Work request
The lines to copy are those in the listing below that contain the word "sweep".

-------

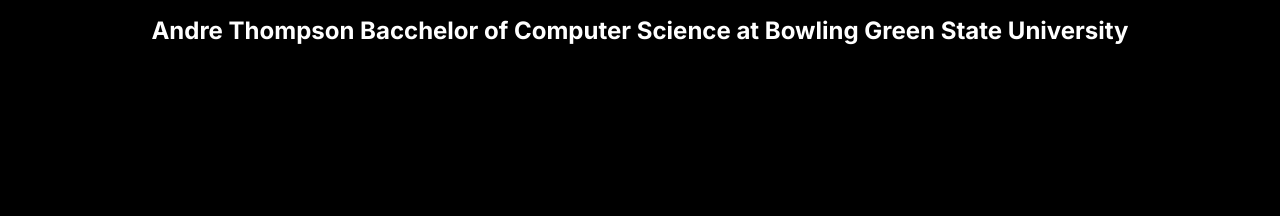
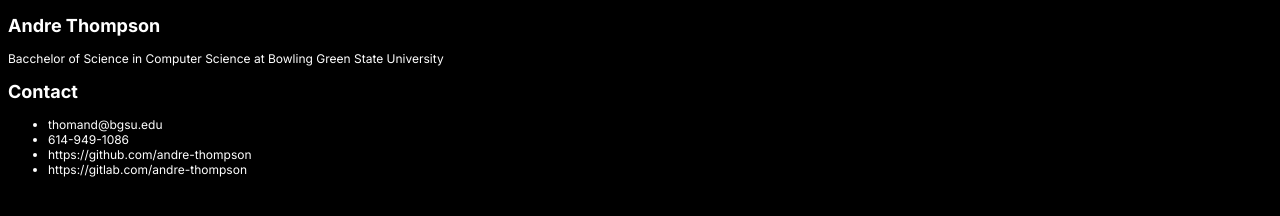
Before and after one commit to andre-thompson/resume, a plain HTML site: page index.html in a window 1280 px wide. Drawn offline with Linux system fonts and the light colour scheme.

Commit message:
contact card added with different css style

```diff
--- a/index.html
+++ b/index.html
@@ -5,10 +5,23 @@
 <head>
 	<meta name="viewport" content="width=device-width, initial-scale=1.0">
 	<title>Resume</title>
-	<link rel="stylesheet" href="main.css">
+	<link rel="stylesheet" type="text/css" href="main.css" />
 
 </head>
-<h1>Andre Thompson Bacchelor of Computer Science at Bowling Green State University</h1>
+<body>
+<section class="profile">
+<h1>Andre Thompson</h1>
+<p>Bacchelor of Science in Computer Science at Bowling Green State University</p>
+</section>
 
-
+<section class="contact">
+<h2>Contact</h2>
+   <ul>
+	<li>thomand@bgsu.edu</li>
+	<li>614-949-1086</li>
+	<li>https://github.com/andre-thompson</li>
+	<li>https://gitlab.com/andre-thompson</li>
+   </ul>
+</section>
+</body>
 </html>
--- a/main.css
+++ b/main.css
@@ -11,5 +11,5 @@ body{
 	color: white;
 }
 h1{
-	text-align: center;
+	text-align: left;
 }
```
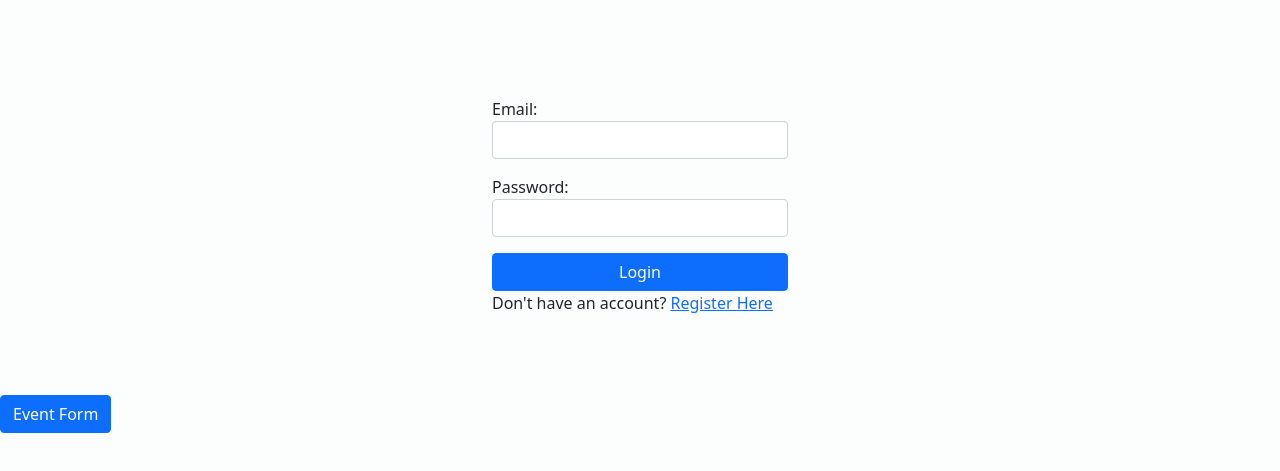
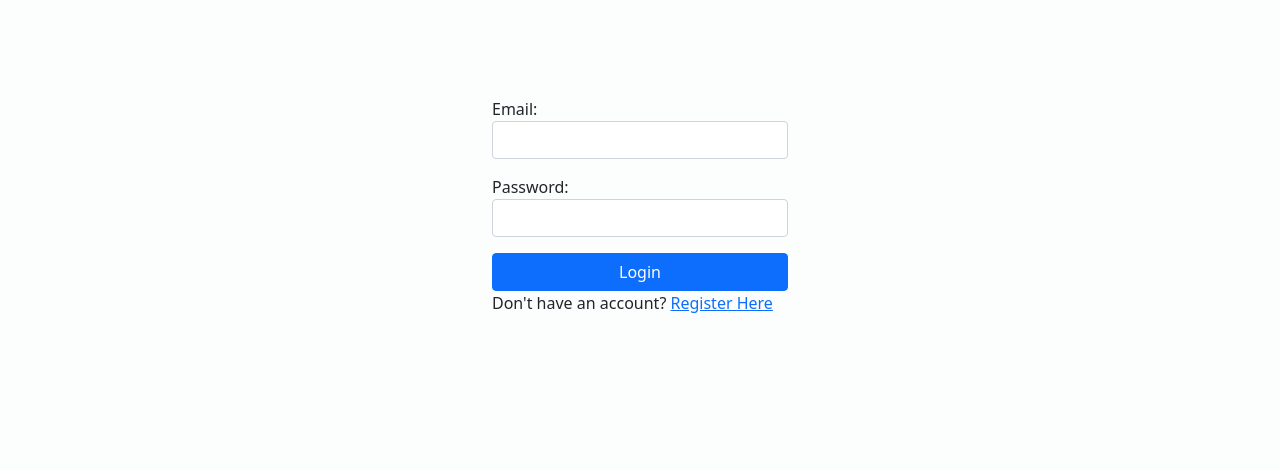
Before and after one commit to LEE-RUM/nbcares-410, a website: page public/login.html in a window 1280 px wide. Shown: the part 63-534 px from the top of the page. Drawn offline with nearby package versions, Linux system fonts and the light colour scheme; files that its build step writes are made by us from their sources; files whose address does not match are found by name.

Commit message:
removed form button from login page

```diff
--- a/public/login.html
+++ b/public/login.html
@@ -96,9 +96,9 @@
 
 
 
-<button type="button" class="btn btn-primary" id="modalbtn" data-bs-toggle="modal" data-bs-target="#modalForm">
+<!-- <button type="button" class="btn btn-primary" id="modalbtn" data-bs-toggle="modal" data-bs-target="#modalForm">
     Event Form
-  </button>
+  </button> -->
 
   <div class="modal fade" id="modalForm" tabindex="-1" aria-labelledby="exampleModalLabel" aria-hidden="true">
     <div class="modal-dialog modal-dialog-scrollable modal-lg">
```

-------

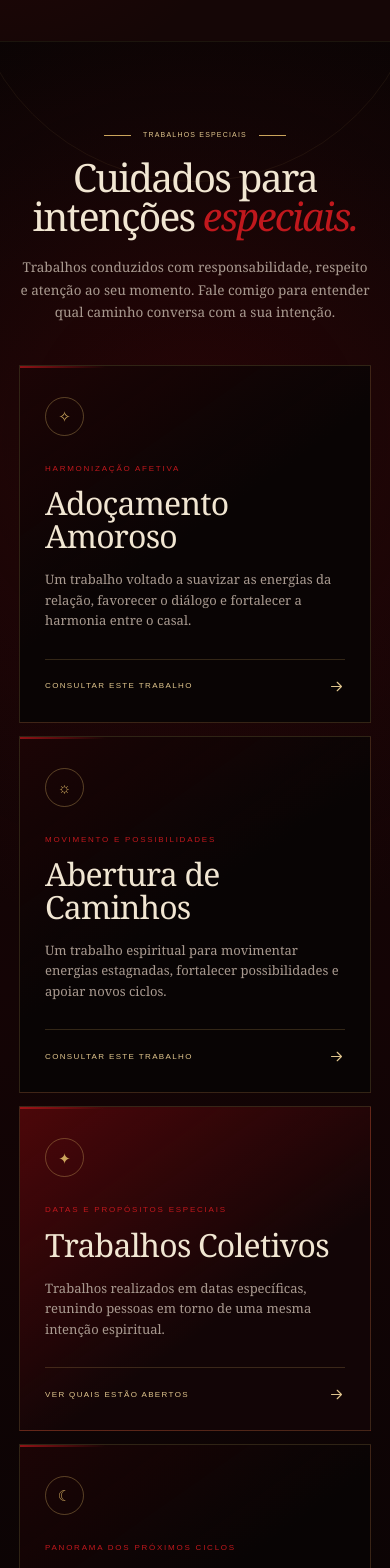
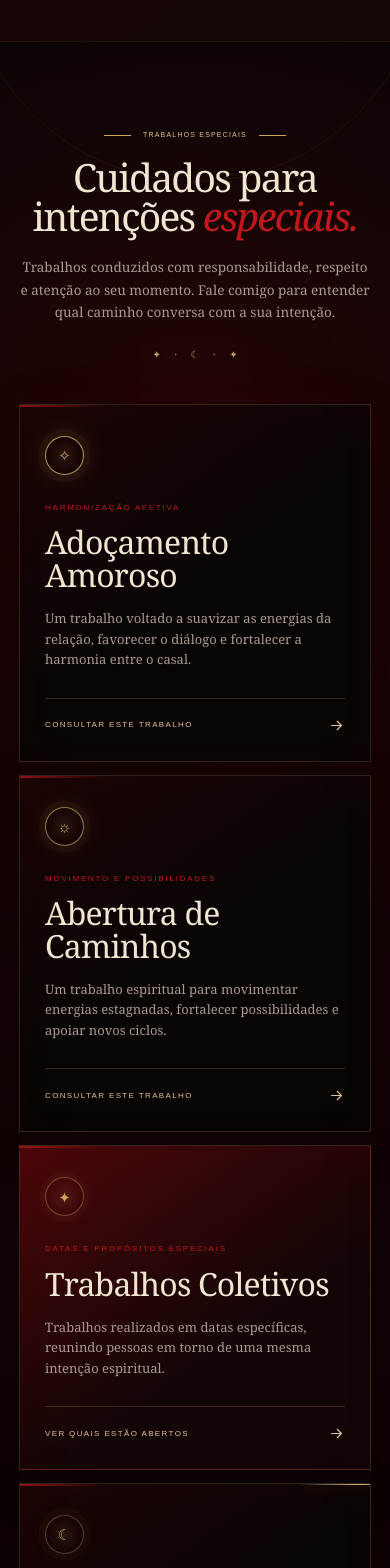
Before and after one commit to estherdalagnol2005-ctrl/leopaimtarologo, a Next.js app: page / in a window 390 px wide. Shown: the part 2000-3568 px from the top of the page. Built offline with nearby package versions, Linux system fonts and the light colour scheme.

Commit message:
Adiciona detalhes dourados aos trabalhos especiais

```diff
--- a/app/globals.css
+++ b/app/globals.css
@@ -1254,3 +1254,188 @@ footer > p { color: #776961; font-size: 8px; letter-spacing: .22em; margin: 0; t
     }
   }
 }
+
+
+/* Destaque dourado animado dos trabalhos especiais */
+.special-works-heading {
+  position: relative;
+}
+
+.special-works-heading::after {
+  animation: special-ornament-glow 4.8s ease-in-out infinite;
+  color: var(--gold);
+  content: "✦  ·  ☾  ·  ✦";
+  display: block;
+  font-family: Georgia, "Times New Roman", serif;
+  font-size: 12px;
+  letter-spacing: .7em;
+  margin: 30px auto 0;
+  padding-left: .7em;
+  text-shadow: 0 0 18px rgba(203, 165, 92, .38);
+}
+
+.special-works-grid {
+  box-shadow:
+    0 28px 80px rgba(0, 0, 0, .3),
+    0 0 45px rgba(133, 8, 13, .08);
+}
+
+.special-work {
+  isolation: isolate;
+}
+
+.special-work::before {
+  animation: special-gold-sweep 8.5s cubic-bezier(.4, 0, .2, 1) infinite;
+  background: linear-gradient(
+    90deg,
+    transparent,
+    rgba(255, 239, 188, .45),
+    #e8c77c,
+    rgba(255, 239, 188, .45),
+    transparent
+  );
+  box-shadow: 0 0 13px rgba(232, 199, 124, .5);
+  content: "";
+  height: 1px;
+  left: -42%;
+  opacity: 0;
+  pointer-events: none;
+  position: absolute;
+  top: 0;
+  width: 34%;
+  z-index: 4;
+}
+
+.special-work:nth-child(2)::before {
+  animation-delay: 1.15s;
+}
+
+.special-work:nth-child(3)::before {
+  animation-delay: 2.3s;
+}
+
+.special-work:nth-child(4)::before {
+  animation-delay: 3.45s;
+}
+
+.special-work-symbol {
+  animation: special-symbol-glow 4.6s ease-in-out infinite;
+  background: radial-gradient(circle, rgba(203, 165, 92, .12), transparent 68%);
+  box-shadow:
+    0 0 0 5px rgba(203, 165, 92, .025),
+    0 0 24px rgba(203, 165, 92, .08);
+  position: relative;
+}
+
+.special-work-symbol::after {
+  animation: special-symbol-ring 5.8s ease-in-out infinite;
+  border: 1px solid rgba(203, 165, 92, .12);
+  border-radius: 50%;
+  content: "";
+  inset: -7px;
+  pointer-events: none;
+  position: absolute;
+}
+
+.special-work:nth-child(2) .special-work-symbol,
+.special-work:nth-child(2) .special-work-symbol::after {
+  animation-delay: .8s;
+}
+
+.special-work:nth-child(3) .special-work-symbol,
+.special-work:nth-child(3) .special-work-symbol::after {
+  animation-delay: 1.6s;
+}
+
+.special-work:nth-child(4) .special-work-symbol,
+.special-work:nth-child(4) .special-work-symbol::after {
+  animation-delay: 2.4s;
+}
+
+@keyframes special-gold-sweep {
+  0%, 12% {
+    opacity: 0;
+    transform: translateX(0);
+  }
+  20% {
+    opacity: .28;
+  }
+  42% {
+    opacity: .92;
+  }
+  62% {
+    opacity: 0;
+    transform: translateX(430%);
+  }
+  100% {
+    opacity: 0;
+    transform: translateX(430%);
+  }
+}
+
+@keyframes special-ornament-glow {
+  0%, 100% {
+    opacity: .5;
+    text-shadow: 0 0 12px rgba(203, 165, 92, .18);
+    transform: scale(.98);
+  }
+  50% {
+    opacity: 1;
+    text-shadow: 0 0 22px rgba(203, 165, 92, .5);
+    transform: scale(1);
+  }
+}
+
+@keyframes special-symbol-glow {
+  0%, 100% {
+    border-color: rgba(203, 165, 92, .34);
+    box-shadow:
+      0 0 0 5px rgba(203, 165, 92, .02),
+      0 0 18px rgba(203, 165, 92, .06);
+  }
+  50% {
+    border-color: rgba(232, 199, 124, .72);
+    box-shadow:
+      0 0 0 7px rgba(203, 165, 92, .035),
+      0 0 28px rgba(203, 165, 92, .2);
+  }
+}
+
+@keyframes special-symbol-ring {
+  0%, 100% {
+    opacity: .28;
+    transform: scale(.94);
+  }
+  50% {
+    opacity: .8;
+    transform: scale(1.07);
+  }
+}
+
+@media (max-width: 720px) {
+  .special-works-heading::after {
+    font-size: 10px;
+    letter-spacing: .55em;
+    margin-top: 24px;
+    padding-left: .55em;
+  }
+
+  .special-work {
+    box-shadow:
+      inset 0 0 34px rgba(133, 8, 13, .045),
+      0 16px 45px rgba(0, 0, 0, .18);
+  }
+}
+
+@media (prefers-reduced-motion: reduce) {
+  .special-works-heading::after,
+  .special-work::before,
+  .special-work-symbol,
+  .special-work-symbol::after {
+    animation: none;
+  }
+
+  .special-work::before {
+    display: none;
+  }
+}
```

-------

Result of the exercise
+  animation: special-gold-sweep 8.5s cubic-bezier(.4, 0, .2, 1) infinite;
+@keyframes special-gold-sweep {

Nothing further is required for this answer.